Presidential candidate Congressman Ron Paul (R-Texas) was one of only three members of Congress to vote against the Sarbanes-Oxley Act when it was still under consideration in 2002. This week, to commemorate the act's upcoming fifth anniversary, editors at Audit Trail asked Paul whether he had changed his mind in the past five years. The short answer: No.
In fact, Paul indicated that Sarbox reform is near the top of his agenda. He says:
Reform, or even repeal, of Sarbanes-Oxley remains one of my top priorities. As a member of the House Committee on Financial Services, I intend to continue to be an active participant in the debate over Sarbanes-Oxley and similar legislation.
Why? Paul made that clear early in the interview:

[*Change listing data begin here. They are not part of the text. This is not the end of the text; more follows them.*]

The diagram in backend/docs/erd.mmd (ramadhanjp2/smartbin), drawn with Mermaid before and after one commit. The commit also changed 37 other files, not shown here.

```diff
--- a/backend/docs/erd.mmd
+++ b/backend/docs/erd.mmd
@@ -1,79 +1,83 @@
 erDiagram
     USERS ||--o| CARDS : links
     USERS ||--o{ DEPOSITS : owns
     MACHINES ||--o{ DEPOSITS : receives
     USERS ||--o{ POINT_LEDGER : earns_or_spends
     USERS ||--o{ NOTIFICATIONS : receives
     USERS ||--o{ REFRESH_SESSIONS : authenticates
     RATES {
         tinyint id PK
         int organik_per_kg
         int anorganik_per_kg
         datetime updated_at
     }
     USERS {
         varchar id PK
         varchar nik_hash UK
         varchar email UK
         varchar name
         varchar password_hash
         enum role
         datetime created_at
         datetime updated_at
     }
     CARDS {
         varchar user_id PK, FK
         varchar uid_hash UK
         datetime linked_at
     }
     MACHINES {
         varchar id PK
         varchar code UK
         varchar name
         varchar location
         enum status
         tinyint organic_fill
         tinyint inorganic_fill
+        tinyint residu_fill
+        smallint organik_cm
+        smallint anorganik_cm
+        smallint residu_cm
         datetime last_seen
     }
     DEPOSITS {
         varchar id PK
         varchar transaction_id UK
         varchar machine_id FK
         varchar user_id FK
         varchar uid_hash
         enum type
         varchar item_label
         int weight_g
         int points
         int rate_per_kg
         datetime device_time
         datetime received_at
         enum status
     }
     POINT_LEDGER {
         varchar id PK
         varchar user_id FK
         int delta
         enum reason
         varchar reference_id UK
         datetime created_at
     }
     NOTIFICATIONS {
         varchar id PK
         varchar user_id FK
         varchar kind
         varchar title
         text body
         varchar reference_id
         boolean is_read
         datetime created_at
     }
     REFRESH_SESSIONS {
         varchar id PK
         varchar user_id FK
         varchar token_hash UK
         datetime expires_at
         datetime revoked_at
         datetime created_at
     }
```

The damage inflicted on American businesses and capitol markets by Sarbanes-Oxley has strengthened my conviction that this legislation should be repealed. In 2000, nine of every 10 dollars raised by foreign companies were raised in the United States. In 2005, nine of the 10 largest offerings were not registered in the United States, and, of the largest 25 global offerings, only one took place in the United States. The number of public companies going private increased from 143 in 2001 to 245 in 2004. Sarbanes-Oxley is a, if not the, major reason companies are fleeing America's capital markets. Furthermore, according to some estimates, Sarbanes-Oxley has cost the very investors the law claims to protect at least $1.4 trillion.